Consequently, one of the biggest challenges for Kenyan regulators is how to strike a balance between enabling the financial institutions they oversee to offer these innovative fintech services without undue limitations, while at the same time protecting consumers from potential harm. Another challenge is posed by Kenya’s fragmented financial regulatory framework, which consists of several sector-specific laws and related supervisory institutions as well as other cross-market oversight bodies with DFS-related mandates, including telecommunications, competition, and consumer protection agencies.
In the absence of a specialized financial consumer protection agency or a single regulatory entity that has market-wide jurisdiction, we are starting to see policymakers adopt principles-based approaches to regulation in a bid to ensure financial service providers (FSPs) comply with consumer protection provisions. In this context, the DFS Consumer Protection themes and principles developed by the International Telecommunications Union Focus Group on DFS serve as suitable guidelines for the development of principle-based regulation in Kenya’s digital financial ecosystem. Each of the following five principles is crucial for gaining and maintaining client trust in, and therefore usage of, DFS:
- Principle 1: Provision of information and transparency. To enable consumers to make informed decisions, financial institutions must provide complete, accurate and transparent information regarding their DFS products and services, including terms, conditions, applicable fees and final costs.
- Principle 2: Dispute resolution. DFS providers must establish an expeditious, fair, transparent and accessible process to resolve issues between DFS users and providers.
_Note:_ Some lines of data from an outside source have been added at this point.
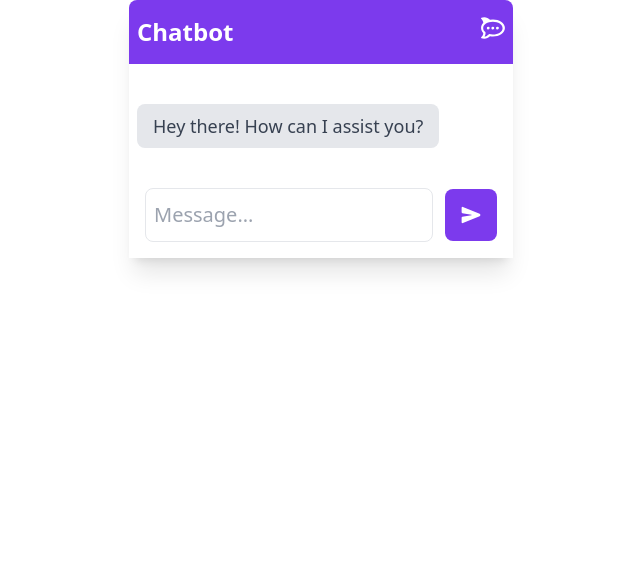
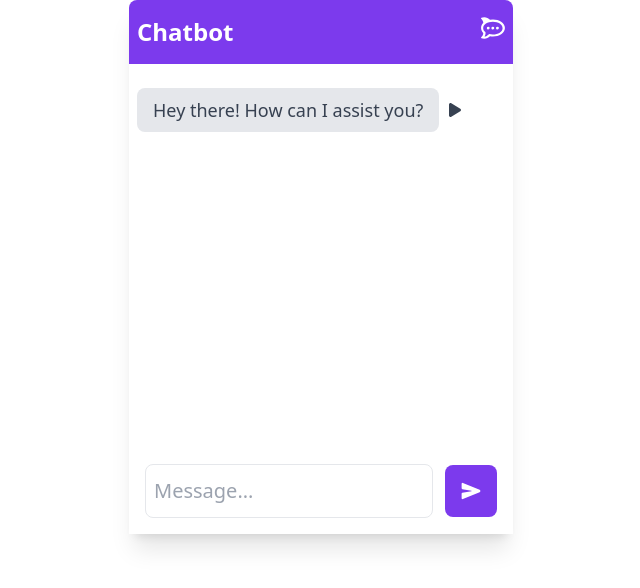
Before and after one commit to santhosh-santhosh-kumar/chatbot, a React (Vite) app: page / in a window 1280 px wide. Shown: the top 588 px of the page, without its empty margins (319-959 px from the left). Built offline with nearby package versions, Linux system fonts and the light colour scheme.

Commit message:
add speech

```diff
--- a/src/Components/User.jsx
+++ b/src/Components/User.jsx
@@ -1,9 +1,11 @@
 import { useFormik } from "formik";
-import React from "react";
+import React, { useState } from "react";
 import { useDispatch, useSelector } from "react-redux";
 import { chatDetails, postChat } from "../Slices/ChatBoxSlices";
 import { FaRocketchat } from "react-icons/fa";
 import { IoSend } from "react-icons/io5";
+import { FaPlay } from "react-icons/fa6";
+import { FaPause } from "react-icons/fa6";
 
 const User = () => {
   const dispatch = useDispatch();
@@ -25,22 +27,43 @@ const User = () => {
       formik.resetForm();
     },
   });
+
+  const [isPlaying, setIsPlaying] = useState(localStorage.getItem("playingId") || "");
+  const handlePlay = (text,id) => {
+
+    const value = new SpeechSynthesisUtterance(text);
+    value.onend = () => {
+      setIsPlaying("");
+      localStorage.removeItem("playingId");
+    };
+    if (!isPlaying) {
+      localStorage.removeItem("playingId");
+      window.speechSynthesis.speak(value);
+      setIsPlaying(id)
+    } else {
+      window.speechSynthesis.cancel();
+      setPlay(!play);
+      setIsPlaying("")
+    }
+  };
+
   return (
     <div>
-      <div className="w-96 lg:rounded-t-lg  shadow-xl">
+      <div className="w-96  lg:rounded-t-lg  shadow-xl">
         <div className="">
           <div className="bg-violet-600 flex justify-between lg:px-2 px-4 py-4 text-white text-2xl lg:rounded-t-lg ">
             <p className="font-bold">Chatbot</p>
             <FaRocketchat />
           </div>
 
-          <div className="py-4">
+          <div className="py-4 lg:h-96 h-[540px] overflow-auto">
             {messageDetails.map((value) => {
               return (
                 <>
                   <div className="">
+                    <div className="flex items-center ">
                       <p
-                      className={`mt-4 p-2 w-auto rounded-lg text-lg text-gray-700 flex ${
+                        className={` p-2 w-auto rounded-lg text-lg text-gray-700 flex ${
                           value.status == "user"
                             ? "justify-end "
                             : "justify-start "
@@ -53,10 +76,24 @@ const User = () => {
                               : "justify-end bg-gray-200"
                           } inline-block`}
                         >
-                        {" "}
                           {value.text}
                         </p>
                       </p>
+                      <div>
+                      <p
+                        className={`${isPlaying == value.id ? "hidden" : "block"}`}
+                        onClick={() => handlePlay(value.text,value.id)}
+                      >
+                        <FaPlay className="text-gray-700"/>
+                      </p>
+                      <p
+                        className={`${isPlaying == value.id ? "block" : "hidden"}`}
+                        onClick={() => handlePlay(value.text,value.id)}
+                      >
+                        <FaPause className="text-gray-700"/>
+                      </p>
+                      </div>
+                    </div>
                   </div>
                 </>
               );
--- a/src/Slices/ChatBoxSlices.jsx
+++ b/src/Slices/ChatBoxSlices.jsx
@@ -1,5 +1,6 @@
 import { createAsyncThunk, createSlice } from "@reduxjs/toolkit";
 import axios from "axios";
+import { nanoid } from "@reduxjs/toolkit";
 const API_URL = import.meta.env.VITE_API_URI;
 
 console.log(API_URL);
@@ -63,8 +64,11 @@ const chatboxSlice = createSlice({
       })
       .addCase(postChat.fulfilled, (state, action) => {
             console.log(action.payload.user,action.payload.ai)
-            state.messages.push(action.payload.user);
-            state.messages.push(action.payload.ai);
+            state.messages.push({...action.payload.user,id:nanoid()});
+            state.messages.push({...action.payload.ai,id:nanoid()});
+            // const id = state.messages.length + 1;
+            // state.messages.push({ id, text: action.payload.user, status: "user" });
+            // state.messages.push({ id: id + 1, text: action.payload.ai, status: "bot" });
         state.status = "succeeded";
       })
       .addCase(postChat.rejected, (state, action) => {
```
Lines whose indentation alone changed are shown as unchanged.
- Principle 3: Prevention of fraud. A robust fraud prevention system is crucial for all DFS providers, as DFS fraud can be perpetrated by customers, agents, business partners, system administration or the FSP itself.
- Principle 4: Data protection and privacy. DFS providers must put in place strong measures to prevent unauthorized access to and misuse of user data which can result in various cyber risks and harm.
- Principle 5: Protection of funds. In order to ensure that funds are available to users when they seek to cash-out of the system, DFS providers must maintain - in special accounts with licensed deposit-taking institutions - unencumbered liquid assets equal in value to the amount of issued electronic money.
Institutionalizing and entrenching these principles through balanced regulation will create the necessary conditions for innovation to thrive, while also enhancing consumer protection and promoting financial market stability. To get started, the following key actions need to be taken:
- Harmonize existing rules and regulations to bring all DFS under the same regulatory domain and apply consistent treatment for all types of services.
- Through collaboration among regulators and other oversight bodies, develop an enabling regulatory environment for DFS to thrive while enhancing the regulators’ ability to detect, prevent and correct risky practices that could harm consumers.
- Train and support FSPs on how to develop consumer protection policies, codes of conduct and redress mechanisms, in compliance with financial consumer laws and regulations.
- Build capacity to oversee existing and new providers and to effectively enforce financial laws and regulations.
- Support digital financial literacy, particularly among excluded and underserved groups regarding issues such as benefits, risks and costs of using various DFS.
, thereby helping to build trust and confidence in Kenya’s evolving digital finance ecosystem. By so doing, they will ensure that the full benefits of financial inclusion are extended to everyone.